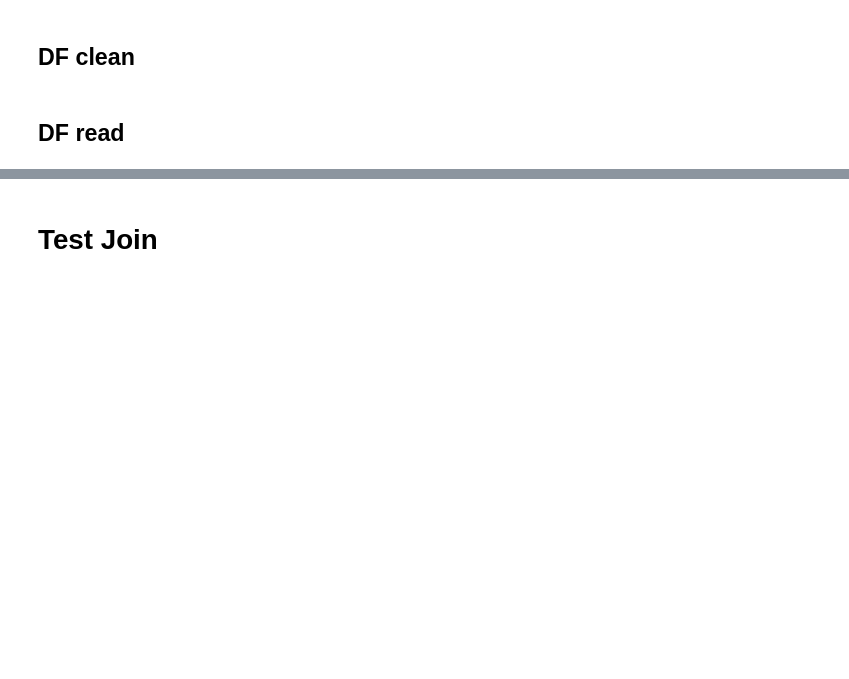
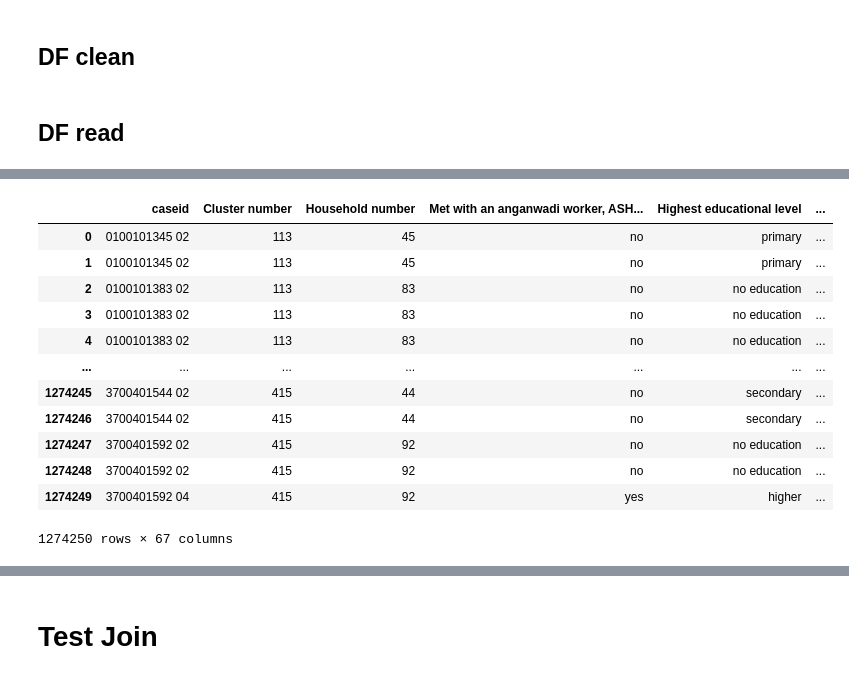
Before and after one commit to SaiSiddhardhaKalla/Master_Thesis, a Jupyter notebook: 15_DHS.ipynb, the cells around one changed output, grey strips where cells are left out. Saved outputs shown, nothing was run; the diff lists cells and outputs as text; code cells hidden in the pictures; blank space fills up the shorter version.

```diff
--- a/15_DHS.ipynb
+++ b/15_DHS.ipynb
@@ -342,0 +363,35 @@ df_cleaned_filter2
+# %%
+df = df_cleaned_filter2.copy()
+
+# 1. Create 'Sex of first child' based on 'Birth Order' = 1
+df['Sex of first child'] = df[df['Birth Order'] == 1].groupby('caseid')['Sex of Child'].transform('first')
+
+# # 2. Create 'Total Male Child' and 'Total Female Child'
+df['Total Male Child'] = df.groupby('caseid')['Sex of Child'].transform(lambda x: (x == 'male').sum())
+df['Total Female Child'] = df.groupby('caseid')['Sex of Child'].transform(lambda x: (x == 'female').sum())
+
+# # 3. Create 'Total Child Alive'
+df['Total Child Alive'] = df.groupby('caseid')['Child Alive'].transform(lambda x: (x == 'yes').sum())
+
+# # 4. Create 'Children born before 2017' and 'Children born after 2017'
+df['Children born before 2017'] = df.groupby('caseid')['Child birth year'].transform(lambda x: (x < 2017).sum())
+df['Children born after 2017'] = df.groupby('caseid')['Child birth year'].transform(lambda x: (x >= 2017).sum())
+
+# 5. Drop duplicate rows based on 'caseid'
+# df = df[df['Sex of first child'].notna()].drop_duplicates(subset=['caseid']).reset_index(drop=True)
+
+df
+# %% [output]
+|  | caseid | Cluster number | Household number | Met with an anganwadi worker, ASH... | Highest educational level | ... |
+| 0 | 0100101345 02 | 113 | 45 | no | primary | ... |
+| 1 | 0100101345 02 | 113 | 45 | no | primary | ... |
+| 2 | 0100101383 02 | 113 | 83 | no | no education | ... |
+| 3 | 0100101383 02 | 113 | 83 | no | no education | ... |
+| 4 | 0100101383 02 | 113 | 83 | no | no education | ... |
+| ... | ... | ... | ... | ... | ... | ... |
+| 1274245 | 3700401544 02 | 415 | 44 | no | secondary | ... |
+| 1274246 | 3700401544 02 | 415 | 44 | no | secondary | ... |
+| 1274247 | 3700401592 02 | 415 | 92 | no | no education | ... |
+| 1274248 | 3700401592 02 | 415 | 92 | no | no education | ... |
+| 1274249 | 3700401592 04 | 415 | 92 | yes | higher | ... |
+1274250 rows × 67 columns
```
Also changed, not shown: parts of 16 cells of this notebook, 3 other files.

□ □ □ □

> _Task instructions_: Tally how many lines of the data include the word "Alive". Write the number and nothing else.

> _Answer_: 2